W'sup with google?



6:43 pm on Mar 2, 2006 (gmt 0)

WebmasterWorld Senior Member 10+ Year Member

Carrying on from here:


and here


A lot of members are seeing huge sites going supplemental. One of our main sites lots all rankings and 200,000 + pages disappeared and now we are left with 19k useless results. This could be a goof or it could be a new round of penalties.
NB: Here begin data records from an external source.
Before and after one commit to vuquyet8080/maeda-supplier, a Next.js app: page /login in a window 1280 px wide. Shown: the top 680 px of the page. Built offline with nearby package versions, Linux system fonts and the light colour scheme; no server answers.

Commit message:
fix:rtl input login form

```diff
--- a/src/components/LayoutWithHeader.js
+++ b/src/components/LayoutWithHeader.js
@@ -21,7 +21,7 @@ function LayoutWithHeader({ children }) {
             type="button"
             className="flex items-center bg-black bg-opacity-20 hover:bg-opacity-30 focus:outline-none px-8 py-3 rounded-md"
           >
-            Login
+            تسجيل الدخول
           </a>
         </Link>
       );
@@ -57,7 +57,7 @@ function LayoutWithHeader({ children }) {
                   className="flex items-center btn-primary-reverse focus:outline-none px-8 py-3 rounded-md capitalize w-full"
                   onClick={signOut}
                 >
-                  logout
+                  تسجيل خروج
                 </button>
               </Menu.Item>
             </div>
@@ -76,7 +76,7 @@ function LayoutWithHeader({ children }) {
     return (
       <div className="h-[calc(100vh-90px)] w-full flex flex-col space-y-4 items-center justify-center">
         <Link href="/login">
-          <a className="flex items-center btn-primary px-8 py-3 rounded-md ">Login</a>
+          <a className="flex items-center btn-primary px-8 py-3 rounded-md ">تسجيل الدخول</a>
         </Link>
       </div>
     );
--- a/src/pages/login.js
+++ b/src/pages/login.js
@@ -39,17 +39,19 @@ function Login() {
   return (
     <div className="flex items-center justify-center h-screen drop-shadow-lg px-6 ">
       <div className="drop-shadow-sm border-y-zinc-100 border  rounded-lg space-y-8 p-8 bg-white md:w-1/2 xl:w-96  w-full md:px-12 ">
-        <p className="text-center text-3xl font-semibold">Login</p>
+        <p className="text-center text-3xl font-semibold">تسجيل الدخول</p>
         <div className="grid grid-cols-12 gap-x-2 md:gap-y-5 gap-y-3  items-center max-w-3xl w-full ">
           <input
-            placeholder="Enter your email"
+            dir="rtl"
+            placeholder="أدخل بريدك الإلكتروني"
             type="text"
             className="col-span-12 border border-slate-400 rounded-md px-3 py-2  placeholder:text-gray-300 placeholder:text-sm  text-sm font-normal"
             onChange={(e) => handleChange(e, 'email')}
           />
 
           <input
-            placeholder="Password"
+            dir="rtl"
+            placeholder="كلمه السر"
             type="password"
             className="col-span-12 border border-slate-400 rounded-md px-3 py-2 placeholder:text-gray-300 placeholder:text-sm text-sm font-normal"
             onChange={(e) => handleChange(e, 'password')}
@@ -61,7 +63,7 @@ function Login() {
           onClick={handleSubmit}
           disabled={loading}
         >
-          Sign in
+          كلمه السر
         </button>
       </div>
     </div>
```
If you have had your site reduced to the 'sup index lets here about it and compare notes.


8:57 pm on Mar 4, 2006 (gmt 0)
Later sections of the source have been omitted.